SUPPLIED ENTRIES:
════════════════
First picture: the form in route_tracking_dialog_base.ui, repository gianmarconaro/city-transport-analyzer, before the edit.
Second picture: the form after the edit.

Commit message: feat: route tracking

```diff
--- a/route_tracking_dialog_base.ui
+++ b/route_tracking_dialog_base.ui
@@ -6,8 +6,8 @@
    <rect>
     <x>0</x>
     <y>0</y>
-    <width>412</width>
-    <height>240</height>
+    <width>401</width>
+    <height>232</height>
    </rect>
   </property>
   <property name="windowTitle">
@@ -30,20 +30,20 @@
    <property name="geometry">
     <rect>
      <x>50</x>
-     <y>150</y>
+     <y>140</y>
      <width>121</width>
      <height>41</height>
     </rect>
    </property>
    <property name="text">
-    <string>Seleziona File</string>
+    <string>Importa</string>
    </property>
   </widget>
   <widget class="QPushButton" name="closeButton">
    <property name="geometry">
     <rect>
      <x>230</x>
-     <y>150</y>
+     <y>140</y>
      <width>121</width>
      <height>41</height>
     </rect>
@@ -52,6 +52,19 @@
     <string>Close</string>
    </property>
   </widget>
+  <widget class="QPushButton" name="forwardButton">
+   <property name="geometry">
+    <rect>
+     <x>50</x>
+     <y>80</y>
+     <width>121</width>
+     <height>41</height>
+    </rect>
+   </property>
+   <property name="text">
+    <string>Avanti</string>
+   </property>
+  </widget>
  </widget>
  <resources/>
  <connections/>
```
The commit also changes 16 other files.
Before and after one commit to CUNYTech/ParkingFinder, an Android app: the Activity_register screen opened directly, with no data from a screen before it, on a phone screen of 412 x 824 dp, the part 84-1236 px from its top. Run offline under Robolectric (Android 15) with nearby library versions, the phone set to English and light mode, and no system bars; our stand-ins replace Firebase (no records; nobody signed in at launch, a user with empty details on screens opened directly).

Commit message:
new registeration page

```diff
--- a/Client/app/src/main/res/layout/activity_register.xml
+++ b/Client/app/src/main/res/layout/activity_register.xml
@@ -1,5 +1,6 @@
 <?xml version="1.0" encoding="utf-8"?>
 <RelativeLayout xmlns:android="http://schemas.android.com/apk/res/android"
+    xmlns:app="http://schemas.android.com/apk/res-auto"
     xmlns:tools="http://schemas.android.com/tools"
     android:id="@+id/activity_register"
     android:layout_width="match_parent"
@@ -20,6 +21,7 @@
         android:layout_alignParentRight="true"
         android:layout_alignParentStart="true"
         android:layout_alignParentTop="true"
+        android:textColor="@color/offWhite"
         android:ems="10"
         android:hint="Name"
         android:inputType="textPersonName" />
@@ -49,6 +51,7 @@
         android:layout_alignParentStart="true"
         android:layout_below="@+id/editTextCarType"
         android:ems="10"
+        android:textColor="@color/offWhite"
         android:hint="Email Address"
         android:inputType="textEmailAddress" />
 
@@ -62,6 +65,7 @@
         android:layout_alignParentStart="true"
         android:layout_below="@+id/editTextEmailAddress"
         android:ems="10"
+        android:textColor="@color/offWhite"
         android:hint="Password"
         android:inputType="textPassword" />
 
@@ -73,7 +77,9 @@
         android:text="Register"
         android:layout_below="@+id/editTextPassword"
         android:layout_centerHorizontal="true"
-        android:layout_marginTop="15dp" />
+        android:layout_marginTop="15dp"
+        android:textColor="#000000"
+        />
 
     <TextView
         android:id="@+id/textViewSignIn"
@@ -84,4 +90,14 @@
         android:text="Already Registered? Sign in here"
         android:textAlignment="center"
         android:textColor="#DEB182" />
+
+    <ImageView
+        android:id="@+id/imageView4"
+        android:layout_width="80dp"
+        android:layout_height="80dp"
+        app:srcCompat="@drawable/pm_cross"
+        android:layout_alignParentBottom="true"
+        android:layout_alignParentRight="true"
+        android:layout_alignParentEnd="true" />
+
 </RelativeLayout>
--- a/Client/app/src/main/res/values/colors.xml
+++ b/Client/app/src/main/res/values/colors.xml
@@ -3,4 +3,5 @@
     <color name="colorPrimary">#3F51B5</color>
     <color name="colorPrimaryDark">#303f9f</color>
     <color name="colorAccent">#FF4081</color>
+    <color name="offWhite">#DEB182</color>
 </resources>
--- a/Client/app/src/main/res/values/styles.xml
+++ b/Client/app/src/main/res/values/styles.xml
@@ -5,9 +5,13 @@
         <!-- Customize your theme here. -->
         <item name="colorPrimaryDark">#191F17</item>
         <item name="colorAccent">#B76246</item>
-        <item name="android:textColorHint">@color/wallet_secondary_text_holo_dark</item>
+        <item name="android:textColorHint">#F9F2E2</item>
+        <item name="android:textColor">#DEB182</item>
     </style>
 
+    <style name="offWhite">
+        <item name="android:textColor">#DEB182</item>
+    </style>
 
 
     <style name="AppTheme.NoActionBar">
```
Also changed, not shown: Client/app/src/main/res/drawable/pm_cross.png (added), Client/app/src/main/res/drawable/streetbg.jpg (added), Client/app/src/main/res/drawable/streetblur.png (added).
════════════════
GOAL OF THE EXERCISE: Each line that holds the string "inputType" is to be copied from the entries above.

EXERCISE ANSWER:
         android:inputType="textPersonName" />
         android:inputType="textEmailAddress" />
         android:inputType="textPassword" />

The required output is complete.